Characterization techniques of modem materials science have been used to extend a prior study (W. H. Gourdin and W. D. Kingery, “The Beginnings of Pyrotechnology: Neolithic and Egyptian Lime Plaster” Journal of Field Archaeology 2 : 133-50) ofplaster materials and their processing in the Pre-Pottery Neolithic (ca. 7200-6000 B.c.). The “invention” of lime plaster can be traced back to at least the Epi-Paleolithic Geometric Ke-baran (ca. 12,000 b.c.) and its use in architecture to theNatufian (10,300-8500 b.c.). The production of lime and gypsum plasters is described as a multi-step process requiring selection and collection of raw materials, heating of limestone at 800-900°C (gypsum at 150-200°C), slaking the quicklime in water to form the hydroxide, mixing with various additives, applying and shaping as a paste, and often coating with a slip coat and burnishing—a skilled craft activity having some structural similarities to pottery manufacture.

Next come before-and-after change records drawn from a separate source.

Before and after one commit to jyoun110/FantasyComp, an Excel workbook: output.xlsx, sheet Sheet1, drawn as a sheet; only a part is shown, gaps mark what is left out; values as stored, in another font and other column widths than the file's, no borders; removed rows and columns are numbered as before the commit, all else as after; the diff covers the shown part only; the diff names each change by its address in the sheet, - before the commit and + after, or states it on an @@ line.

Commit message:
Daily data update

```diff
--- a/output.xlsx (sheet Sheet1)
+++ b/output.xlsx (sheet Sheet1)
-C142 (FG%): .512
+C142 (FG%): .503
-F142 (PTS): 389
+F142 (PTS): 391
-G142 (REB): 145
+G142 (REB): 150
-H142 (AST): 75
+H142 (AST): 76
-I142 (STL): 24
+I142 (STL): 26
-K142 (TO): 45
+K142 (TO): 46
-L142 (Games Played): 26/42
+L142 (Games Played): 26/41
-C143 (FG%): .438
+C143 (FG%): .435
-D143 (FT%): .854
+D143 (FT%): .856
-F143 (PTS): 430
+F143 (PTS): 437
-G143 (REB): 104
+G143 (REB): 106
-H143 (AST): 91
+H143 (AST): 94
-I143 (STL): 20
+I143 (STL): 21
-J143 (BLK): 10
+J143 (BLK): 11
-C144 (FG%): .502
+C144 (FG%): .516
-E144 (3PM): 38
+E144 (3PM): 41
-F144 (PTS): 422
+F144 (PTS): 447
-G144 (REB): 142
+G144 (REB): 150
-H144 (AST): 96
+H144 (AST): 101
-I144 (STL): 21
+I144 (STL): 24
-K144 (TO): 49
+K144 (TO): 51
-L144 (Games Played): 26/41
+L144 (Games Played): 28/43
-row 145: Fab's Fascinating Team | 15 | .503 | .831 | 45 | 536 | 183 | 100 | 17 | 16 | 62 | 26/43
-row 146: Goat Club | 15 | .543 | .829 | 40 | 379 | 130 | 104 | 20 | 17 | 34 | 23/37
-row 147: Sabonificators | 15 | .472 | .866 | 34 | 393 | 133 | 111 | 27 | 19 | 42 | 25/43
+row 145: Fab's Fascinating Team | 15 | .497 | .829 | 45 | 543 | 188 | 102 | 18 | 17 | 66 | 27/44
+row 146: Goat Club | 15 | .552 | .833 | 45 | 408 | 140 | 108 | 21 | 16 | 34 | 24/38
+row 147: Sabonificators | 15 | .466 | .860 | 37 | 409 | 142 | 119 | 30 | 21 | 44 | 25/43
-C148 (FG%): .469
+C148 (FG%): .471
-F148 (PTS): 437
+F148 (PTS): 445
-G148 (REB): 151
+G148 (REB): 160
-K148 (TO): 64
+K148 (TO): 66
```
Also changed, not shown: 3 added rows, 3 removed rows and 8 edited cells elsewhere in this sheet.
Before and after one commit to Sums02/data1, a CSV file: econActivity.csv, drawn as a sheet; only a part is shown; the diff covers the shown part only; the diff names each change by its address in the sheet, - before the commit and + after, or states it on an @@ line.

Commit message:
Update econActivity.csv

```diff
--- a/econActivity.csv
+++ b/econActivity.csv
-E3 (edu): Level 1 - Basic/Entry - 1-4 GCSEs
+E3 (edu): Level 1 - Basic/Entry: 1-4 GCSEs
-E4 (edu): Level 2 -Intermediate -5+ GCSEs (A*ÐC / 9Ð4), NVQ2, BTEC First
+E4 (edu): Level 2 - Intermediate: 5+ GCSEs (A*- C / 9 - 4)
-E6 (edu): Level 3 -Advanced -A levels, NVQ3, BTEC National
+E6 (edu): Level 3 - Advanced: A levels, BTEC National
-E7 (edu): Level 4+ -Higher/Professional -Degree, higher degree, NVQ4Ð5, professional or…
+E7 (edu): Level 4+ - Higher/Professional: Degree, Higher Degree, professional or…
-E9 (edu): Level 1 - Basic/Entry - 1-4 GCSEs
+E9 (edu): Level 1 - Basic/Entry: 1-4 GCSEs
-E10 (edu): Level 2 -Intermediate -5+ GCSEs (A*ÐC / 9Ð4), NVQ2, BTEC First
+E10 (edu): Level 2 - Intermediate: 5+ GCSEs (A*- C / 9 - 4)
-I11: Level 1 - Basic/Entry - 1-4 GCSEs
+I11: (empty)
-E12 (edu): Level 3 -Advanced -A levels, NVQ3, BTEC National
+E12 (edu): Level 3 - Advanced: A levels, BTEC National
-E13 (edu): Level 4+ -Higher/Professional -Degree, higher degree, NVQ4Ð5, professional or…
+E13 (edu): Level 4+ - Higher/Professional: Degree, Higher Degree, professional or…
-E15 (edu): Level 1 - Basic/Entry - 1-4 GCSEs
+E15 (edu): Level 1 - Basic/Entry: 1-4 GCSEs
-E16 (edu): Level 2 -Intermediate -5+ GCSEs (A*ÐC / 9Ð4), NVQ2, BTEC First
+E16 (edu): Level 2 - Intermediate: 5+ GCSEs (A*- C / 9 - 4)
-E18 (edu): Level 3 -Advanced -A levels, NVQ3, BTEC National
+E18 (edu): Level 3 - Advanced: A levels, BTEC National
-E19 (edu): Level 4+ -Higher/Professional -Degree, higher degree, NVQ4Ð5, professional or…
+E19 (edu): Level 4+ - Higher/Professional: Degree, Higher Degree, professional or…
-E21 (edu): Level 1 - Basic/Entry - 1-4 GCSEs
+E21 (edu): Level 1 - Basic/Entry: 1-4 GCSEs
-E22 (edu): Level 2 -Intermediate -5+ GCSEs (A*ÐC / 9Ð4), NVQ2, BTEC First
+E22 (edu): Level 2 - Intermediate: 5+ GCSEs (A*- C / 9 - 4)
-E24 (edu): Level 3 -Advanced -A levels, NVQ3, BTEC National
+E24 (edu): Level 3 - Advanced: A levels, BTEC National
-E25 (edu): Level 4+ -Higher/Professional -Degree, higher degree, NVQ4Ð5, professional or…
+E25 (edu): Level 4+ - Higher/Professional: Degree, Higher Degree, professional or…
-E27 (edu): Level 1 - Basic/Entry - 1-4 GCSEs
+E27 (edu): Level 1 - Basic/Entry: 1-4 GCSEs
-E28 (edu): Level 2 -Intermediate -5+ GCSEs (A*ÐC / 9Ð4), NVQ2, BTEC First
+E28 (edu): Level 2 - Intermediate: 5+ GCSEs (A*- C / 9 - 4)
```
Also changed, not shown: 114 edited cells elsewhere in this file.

Plaster production expanded in the Pre-Pottery Neolithic B (PPNB), and the geographic distribution of lime and gypsum plaster indicates interactions and technological interchanges throughout the Near East. Quite different interactive techno-complex areas are defined by lime plaster, gypsum plaster, and whiteware production, perhaps characteristic of the difficulties in applying ideas of “bounded” cultural regions. Rather inadequate comparative site data indicate coeval existence of egalitarian villages and of towns with a greater degree of social and economic complexity. The invention and innovation ofplaster technology and its evolution into an industry is a classic case of the long time interval between initial invention and the subsequent technological innovation coming into general use. Once begun, the industry underwent autocatalytic development and there were further innovations such as mineral aggregate additions; surface slips; burnishing; use for beads, containers, and sculpture; fiber reinforcement; and composite material applications. PPNB sculpture techniques were developed to a level similar to those used today. Geographical distribution, patterns of production and usage, and product development are all supportive of the idea that incipient craft specialization and social complexity were well developed in the Pre-Pottery Neolithic. In addition, plaster innovations achieved conditions necessary for metal smelting, provided all the necessary technology, and set the stage for the subsequent adoption of pottery as a Neolithic industry. Describing the Neolithic revolution in terms of the “invention” of pottery, plaster, and agriculture is incorrect; it was rather a period of industry establishment based on much earlier inventions.
ASJC Scopus subject areas